But Gillette was quick to respond by defending the ad, releasing a public statement saying, “If we get people to pause, reflect and to challenge themselves and others to ensure that their actions reflect who they really are, then this campaign will be a success.”
The razor company also said it was "setting a new standard for our brand ... to encourage and inspire the next generation to be its best."
News, feature articles and interviews are seen as the most effective ways of combating negativity according to our DIMENSION report.
This is particularly so if the news or interviews are on TV or video. Some 47% of respondents believe this is the best way to reach them – the highest single media channel score.
Even among those who use connected devices heavily, 52% think video news and interviews are effective.
Consumers don’t differentiate between PR and advertising
No matter the intention of an ad campaign, brands, products, their performance and values are subject to constant scrutiny and discussion.
Consumers are going online to seek brand information and place trust on what they find there. And so the risk and opportunity riding on every facet of a brand’s communication increases.
A significant number of consumers say their opinions on brands are influenced by what they see online, whether those messages come from the brand or someone else. With that in mind, brands must be thoughtful of both sides of a discussion when they release controversial messaging of any kind. In today’s age of social media and the 24-hour news cycle, brand messages can spread quickly and have heavy implications when misconstrued.

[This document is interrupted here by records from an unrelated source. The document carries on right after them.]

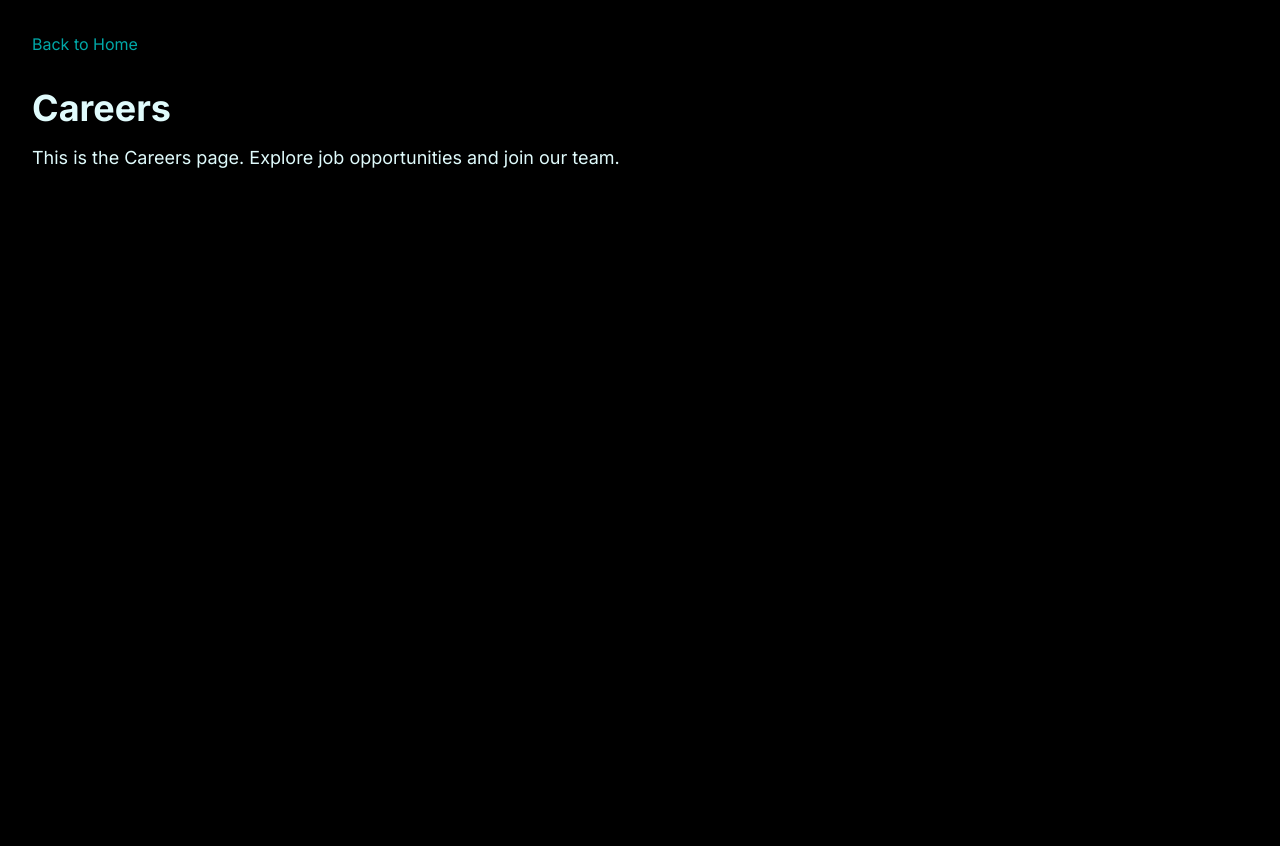
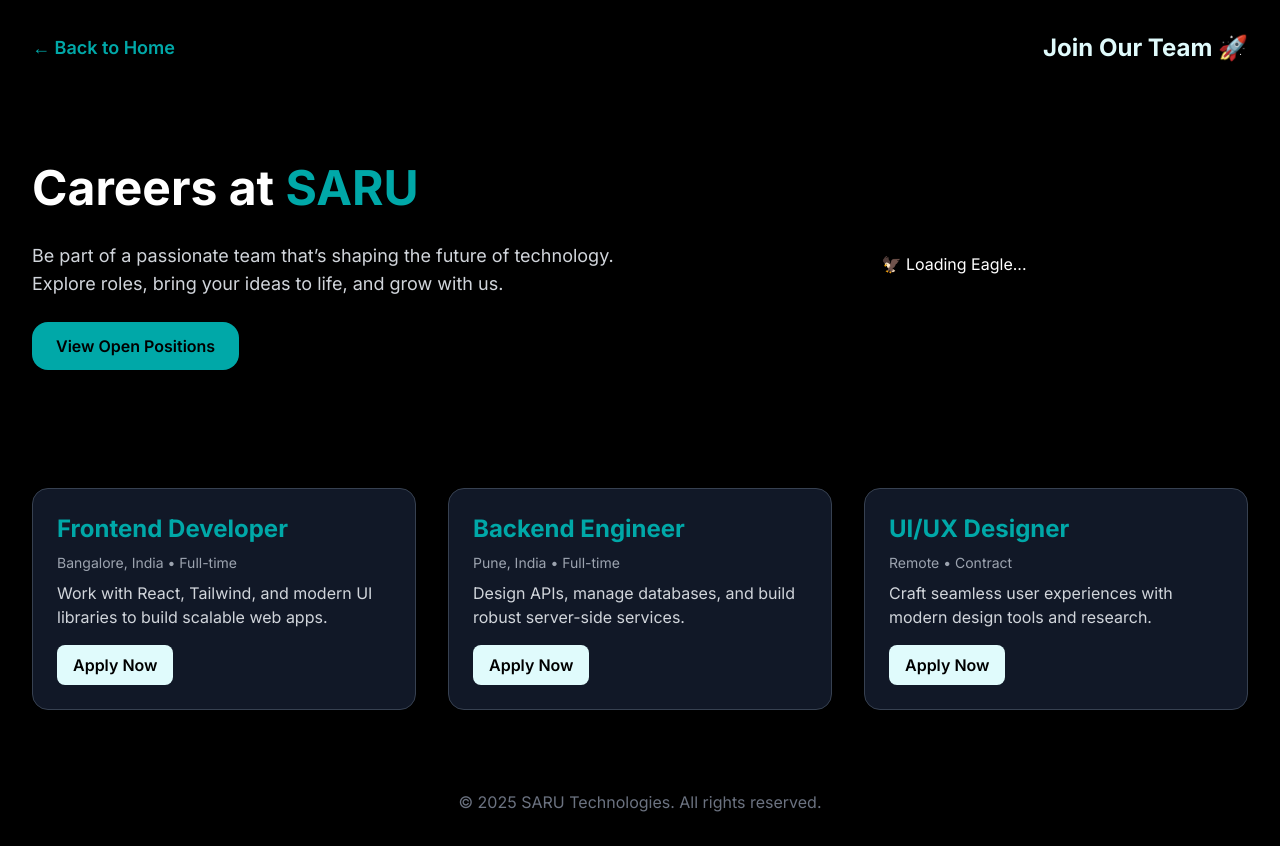
Before and after one commit to SreekarMaddala/SARU-frontend, a React (Vite) app in the folder frontend/: page /careers in a window 1280 px wide. Before the commit the page ends 800 px from the top, so only its background shows below. Built offline with nearby package versions, Linux system fonts and the light colour scheme; no server answers.

Commit message:
done with official frontend!

```diff
--- a/frontend/package.json
+++ b/frontend/package.json
@@ -10,6 +10,8 @@
     "preview": "vite preview"
   },
   "dependencies": {
+    "framer-motion": "^12.23.13",
+    "lottie-react": "^2.4.1",
     "react": "^18.2.0",
     "react-dom": "^18.2.0",
     "react-router-dom": "^7.9.1",
--- a/frontend/src/pages/CareersPage.jsx
+++ b/frontend/src/pages/CareersPage.jsx
@@ -1,15 +1,137 @@
-import { Link } from 'react-router-dom';
+import { Link } from "react-router-dom";
+import { motion } from "framer-motion";
+import Lottie from "lottie-react";
+import { useEffect, useState } from "react";
 
 export default function CareersPage() {
+  const jobs = [
+    {
+      id: 1,
+      title: "Frontend Developer",
+      location: "Bangalore, India",
+      type: "Full-time",
+      description:
+        "Work with React, Tailwind, and modern UI libraries to build scalable web apps.",
+    },
+    {
+      id: 2,
+      title: "Backend Engineer",
+      location: "Pune, India",
+      type: "Full-time",
+      description:
+        "Design APIs, manage databases, and build robust server-side services.",
+    },
+    {
+      id: 3,
+      title: "UI/UX Designer",
+      location: "Remote",
+      type: "Contract",
+      description:
+        "Craft seamless user experiences with modern design tools and research.",
+    },
+  ];
+
+  const [eagleData, setEagleData] = useState(null);
+
+  useEffect(() => {
+    fetch("https://assets10.lottiefiles.com/packages/lf20_Zg7lQ3.json")
+      .then((res) => res.json())
+      .then((data) => setEagleData(data));
+  }, []);
+
   return (
-    <div className="min-h-screen bg-saru-black text-saru-cyan p-8">
-      <nav className="mb-8">
-        <Link to="/" className="text-saru-teal hover:underline">Back to Home</Link>
+    <div className="min-h-screen bg-gradient-to-b from-saru-black to-black text-white p-8">
+      {/* Navigation */}
+      <nav className="mb-10 flex justify-between items-center">
+        <Link
+          to="/"
+          className="text-saru-teal hover:underline text-lg font-semibold"
+        >
+          ← Back to Home
+        </Link>
+        <motion.div
+          initial={{ opacity: 0, y: -20 }}
+          animate={{ opacity: 1, y: 0 }}
+          transition={{ duration: 1 }}
+          className="text-2xl font-bold text-saru-cyan"
+        >
+          Join Our Team 🚀
+        </motion.div>
       </nav>
-      <h1 className="text-4xl font-bold mb-4">Careers</h1>
-      <p className="text-lg">
-        This is the Careers page. Explore job opportunities and join our team.
-      </p>
+
+      {/* Hero Section */}
+      <div className="grid grid-cols-1 md:grid-cols-2 gap-10 items-center mb-16">
+        <motion.div
+          initial={{ opacity: 0, x: -50 }}
+          animate={{ opacity: 1, x: 0 }}
+          transition={{ duration: 1 }}
+        >
+          <h1 className="text-5xl font-extrabold mb-6 leading-tight">
+            Careers at <span className="text-saru-teal">SARU</span>
+          </h1>
+          <p className="text-lg text-gray-300 mb-6">
+            Be part of a passionate team that’s shaping the future of technology.
+            Explore roles, bring your ideas to life, and grow with us.
+          </p>
+          <motion.button
+            whileHover={{ scale: 1.1 }}
+            whileTap={{ scale: 0.95 }}
+            className="bg-saru-teal text-black px-6 py-3 rounded-2xl font-semibold shadow-lg"
+          >
+            View Open Positions
+          </motion.button>
+        </motion.div>
+
+        {/* Eagle Animation */}
+        <motion.div
+          initial={{ opacity: 0, scale: 0.8 }}
+          animate={{ opacity: 1, scale: 1 }}
+          transition={{ duration: 1.5 }}
+          className="w-full h-80 flex justify-center items-center"
+        >
+          {eagleData ? (
+            <Lottie animationData={eagleData} loop={true} />
+          ) : (
+            <p className="text-white">🦅 Loading Eagle...</p>
+          )}
+        </motion.div>
+      </div>
+
+      {/* Job Listings */}
+      <motion.div
+        initial={{ opacity: 0 }}
+        animate={{ opacity: 1 }}
+        transition={{ duration: 1.2 }}
+        className="grid md:grid-cols-3 gap-8"
+      >
+        {jobs.map((job) => (
+          <motion.div
+            key={job.id}
+            whileHover={{ scale: 1.05 }}
+            className="bg-gray-900 rounded-2xl p-6 shadow-lg border border-gray-700"
+          >
+            <h2 className="text-2xl font-bold text-saru-teal mb-2">
+              {job.title}
+            </h2>
+            <p className="text-sm text-gray-400 mb-2">
+              {job.location} • {job.type}
+            </p>
+            <p className="text-gray-300 mb-4">{job.description}</p>
+            <motion.button
+              whileHover={{ scale: 1.1 }}
+              whileTap={{ scale: 0.95 }}
+              className="bg-saru-cyan text-black px-4 py-2 rounded-lg font-semibold"
+            >
+              Apply Now
+            </motion.button>
+          </motion.div>
+        ))}
+      </motion.div>
+
+      {/* Footer */}
+      <footer className="mt-20 text-center text-gray-500">
+        <p>© {new Date().getFullYear()} SARU Technologies. All rights reserved.</p>
+      </footer>
     </div>
   );
 }
--- a/frontend/src/pages/DashboardPage.jsx
+++ b/frontend/src/pages/DashboardPage.jsx
@@ -17,7 +17,7 @@ export default function DashboardPage() {
         <div className="flex justify-between items-center p-8">
           <div className="flex items-center space-x-4">
             <Link to="/" className="flex items-center space-x-4">
-              <img src="/logo - Copy.png" alt="Logo" className="h-24" />
+              <img src="/logo - Copy.png" alt="Logo" className="h-32 w-16" />
               <div>
                 <h1 className="text-4xl font-bold text-saru-cyan">SARU</h1>
                 <p className="text-sm text-saru-cyan/60">feedback collector</p>
--- a/frontend/src/pages/PageOne.jsx
+++ b/frontend/src/pages/PageOne.jsx
@@ -30,7 +30,12 @@ export default function PageOne() {
     window.location.href = "/";
   };
 
-  if (loading) return <div className="min-h-screen flex items-center justify-center bg-saru-black text-saru-cyan">Loading...</div>;
+  if (loading)
+    return (
+      <div className="min-h-screen flex items-center justify-center bg-saru-black text-saru-cyan">
+        Loading...
+      </div>
+    );
 
   return (
     <div className="min-h-screen bg-saru-black">
@@ -41,18 +46,30 @@ export default function PageOne() {
             <img
               src="/logo - Copy.png"
               alt="Logo"
-              className="h-14 w-20 transform transition-transform duration-500 group-hover:scale-110 group-hover:rotate-3"
+              className="h-20 w-14 transform transition-transform duration-500 group-hover:scale-110 group-hover:rotate-3"
             />
-            <img
-              src="/text.png"
-              alt="SARU text"
-              className="ml-8 h-10"
-            />
+            <img src="/text.png" alt="SARU text" className="ml-8 h-10" />
           </div>
           <div className="flex items-center space-x-6">
-            <Link to="/pricing" className="text-saru-cyan hover:text-saru-teal transition duration-300">Pricing</Link>
-            <a href="#" className="text-saru-cyan hover:text-saru-teal transition duration-300">Solutions</a>
-            <Link to="/careers" className="text-saru-cyan hover:text-saru-teal transition duration-300">Careers</Link>
+            <Link
+              to="/pricing"
+              className="text-saru-cyan hover:text-saru-teal transition duration-300"
+            >
+              Pricing
+            </Link>
+            {/* ✅ Fixed Solutions link */}
+            <Link
+              to="/solutions"
+              className="text-saru-cyan hover:text-saru-teal transition duration-300"
+            >
+              Solutions
+            </Link>
+            <Link
+              to="/careers"
+              className="text-saru-cyan hover:text-saru-teal transition duration-300"
+            >
+              Careers
+            </Link>
           </div>
           <div className="flex items-center space-x-4">
             {isAuthenticated ? (
@@ -86,10 +103,17 @@ export default function PageOne() {
                 </button>
                 {showLogin && (
                   <div className="absolute top-full right-0 mt-2 w-80 bg-saru-slate rounded-xl p-6 shadow-lg border border-saru-teal/30">
-                    <h3 className="text-xl font-semibold text-saru-cyan mb-4">Login to SARU</h3>
+                    <h3 className="text-xl font-semibold text-saru-cyan mb-4">
+                      Login to SARU
+                    </h3>
                     <form onSubmit={handleLogin} className="space-y-4">
                       <div>
-                        <label htmlFor="email" className="block text-saru-cyan mb-1 text-sm">Email</label>
+                        <label
+                          htmlFor="email"
+                          className="block text-saru-cyan mb-1 text-sm"
+                        >
+                          Email
+                        </label>
                         <input
                           id="email"
                           type="email"
@@ -100,7 +124,12 @@ export default function PageOne() {
                         />
                       </div>
                       <div>
-                        <label htmlFor="password" className="block text-saru-cyan mb-1 text-sm">Password</label>
+                        <label
+                          htmlFor="password"
+                          className="block text-saru-cyan mb-1 text-sm"
+                        >
+                          Password
+                        </label>
                         <input
                           id="password"
                           type="password"
@@ -110,7 +139,9 @@ export default function PageOne() {
                           required
                         />
                       </div>
-                      {error && <p className="text-red-500 text-sm">{error}</p>}
+                      {error && (
+                        <p className="text-red-500 text-sm">{error}</p>
+                      )}
                       <button
                         type="submit"
                         className="w-full bg-gradient-to-r from-saru-teal to-saru-teal-dark text-saru-cyan px-4 py-2 rounded-lg font-semibold hover:from-saru-teal-dark hover:to-saru-teal transition duration-300"
@@ -135,7 +166,8 @@ export default function PageOne() {
               Soar with Insights 🦅
             </h2>
             <p className="text-xl text-saru-cyan/80 mb-8">
-              Harness eagle-eyed vision to capture, analyze, and act on feedback—elevating your strategies above the competition.
+              Harness eagle-eyed vision to capture, analyze, and act on
+              feedback—elevating your strategies above the competition.
             </p>
             {isAuthenticated ? (
               <div className="space-x-4">
@@ -153,7 +185,9 @@ export default function PageOne() {
                 </Link>
               </div>
             ) : (
-              <p className="text-lg text-saru-cyan/60">Login to access the dashboard and feedback tools.</p>
+              <p className="text-lg text-saru-cyan/60">
+                Login to access the dashboard and feedback tools.
+              </p>
             )}
           </div>
 
--- a/frontend/src/pages/PricingPage.jsx
+++ b/frontend/src/pages/PricingPage.jsx
@@ -1,15 +1,91 @@
-import { Link } from 'react-router-dom';
+import { Link } from "react-router-dom";
+import { motion } from "framer-motion";
 
 export default function PricingPage() {
+  const plans = [
+    {
+      id: 1,
+      name: "Starter",
+      price: "₹499/month",
+      features: [
+        "Up to 5 projects",
+        "Basic analytics",
+        "Email support",
+      ],
+    },
+    {
+      id: 2,
+      name: "Professional",
+      price: "₹1299/month",
+      features: [
+        "Up to 25 projects",
+        "Advanced analytics",
+        "Priority email support",
+        "Team collaboration",
+      ],
+    },
+    {
+      id: 3,
+      name: "Enterprise",
+      price: "Contact Us",
+      features: [
+        "Unlimited projects",
+        "Custom analytics",
+        "Dedicated support",
+        "Team & client management",
+      ],
+    },
+  ];
+
   return (
-    <div className="min-h-screen bg-saru-black text-saru-cyan p-8">
+    <div className="min-h-screen bg-gradient-to-b from-saru-black to-black text-white p-8">
+      {/* Navigation */}
       <nav className="mb-8">
-        <Link to="/" className="text-saru-teal hover:underline">Back to Home</Link>
+        <Link to="/" className="text-saru-teal hover:underline text-lg font-semibold">
+          ← Back to Home
+        </Link>
       </nav>
-      <h1 className="text-4xl font-bold mb-4">Pricing</h1>
-      <p className="text-lg">
-        This is the Pricing page. Here you can find information about our pricing plans.
-      </p>
+
+      {/* Header */}
+      <div className="text-center mb-12">
+        <h1 className="text-5xl font-extrabold mb-4 text-saru-cyan">Pricing Plans</h1>
+        <p className="text-lg text-gray-300">
+          Choose the plan that fits your needs and scale with us as your business grows.
+        </p>
+      </div>
+
+      {/* Pricing Plans */}
+      <div className="grid md:grid-cols-3 gap-8">
+        {plans.map((plan) => (
+          <motion.div
+            key={plan.id}
+            whileHover={{ scale: 1.05 }}
+            className="bg-gray-900 rounded-2xl p-6 shadow-lg border border-gray-700"
+          >
+            <h2 className="text-2xl font-bold text-saru-teal mb-2">{plan.name}</h2>
+            <p className="text-xl font-semibold mb-4">{plan.price}</p>
+            <ul className="mb-6 space-y-2">
+              {plan.features.map((feature, index) => (
+                <li key={index} className="text-gray-300 before:content-['✓'] before:text-saru-teal before:mr-2">
+                  {feature}
+                </li>
+              ))}
+            </ul>
+            <motion.button
+              whileHover={{ scale: 1.05 }}
+              whileTap={{ scale: 0.95 }}
+              className="bg-saru-teal text-black px-4 py-2 rounded-lg font-semibold w-full"
+            >
+              Choose Plan
+            </motion.button>
+          </motion.div>
+        ))}
+      </div>
+
+      {/* Footer */}
+      <footer className="mt-20 text-center text-gray-500">
+        <p>© {new Date().getFullYear()} SARU Technologies. All rights reserved.</p>
+      </footer>
     </div>
   );
 }
--- /dev/null
+++ b/frontend/src/pages/SolutionsPage.jsx
@@ -0,0 +1,45 @@
+import React from 'react';
+import { Link } from 'react-router-dom';
+
+const solutions = [
+  { title: 'Analytics', description: 'Powerful insights into your business.' },
+  { title: 'Automation', description: 'Automate repetitive tasks efficiently.' },
+  { title: 'Collaboration', description: 'Seamless team communication.' },
+  { title: 'Security', description: 'Top-notch data protection.' },
+];
+
+const SolutionsPage = () => {
+  return (
+    <div className="min-h-screen bg-saru-black text-saru-cyan">
+      {/* Navbar */}
+      <nav className="flex justify-between items-center p-4 border-b border-saru-cyan/30">
+        <h1 className="text-2xl font-bold">SARU Solutions</h1>
+        <div className="space-x-4">
+          <Link to="/dashboard" className="hover:text-white">Dashboard</Link>
+          <Link to="/pricing" className="hover:text-white">Pricing</Link>
+          <Link to="/careers" className="hover:text-white">Careers</Link>
+        </div>
+      </nav>
+
+      {/* Hero Section */}
+      <section className="text-center py-16 px-4">
+        <h2 className="text-4xl font-bold mb-4">Our Solutions</h2>
+        <p className="text-saru-cyan/80 max-w-2xl mx-auto">
+          Explore the services we provide to empower your business and streamline your workflows.
+        </p>
+      </section>
+
+      {/* Solutions Grid */}
+      <section className="grid grid-cols-1 sm:grid-cols-2 lg:grid-cols-4 gap-6 px-4 pb-16">
+        {solutions.map((sol, idx) => (
+          <div key={idx} className="bg-saru-cyan/10 p-6 rounded-xl shadow-lg hover:shadow-xl transition">
+            <h3 className="text-xl font-semibold mb-2">{sol.title}</h3>
+            <p className="text-saru-cyan/70">{sol.description}</p>
+          </div>
+        ))}
+      </section>
+    </div>
+  );
+};
+
+export default SolutionsPage;
```
Also changed, not shown: frontend/src/App.jsx (+32 -4 lines), frontend/src/components/FeedbackTable.jsx (+9 -9 lines), frontend/.eslintrc.cjs (added), 1 other file (tests, documents, lock files or other folders).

DIMENSION is our latest thinking on some of the biggest communication planning, buying and measurement issues faced by the industry. Uniquely, the study reflects the response and attitudes from twin perspectives: those of the industry’s practitioners and those of the consumers they are trying to reach.
Now in its third year, the findings send a strong message that the recurring issues haven’t gone away, and the imperfect balance our industry finds itself in remains. While data isn’t the answer in itself, it can empower those shaping media and communications planning to deliver insights and drive material outcomes to gain competitive advantage.
Learn more about DIMENSION here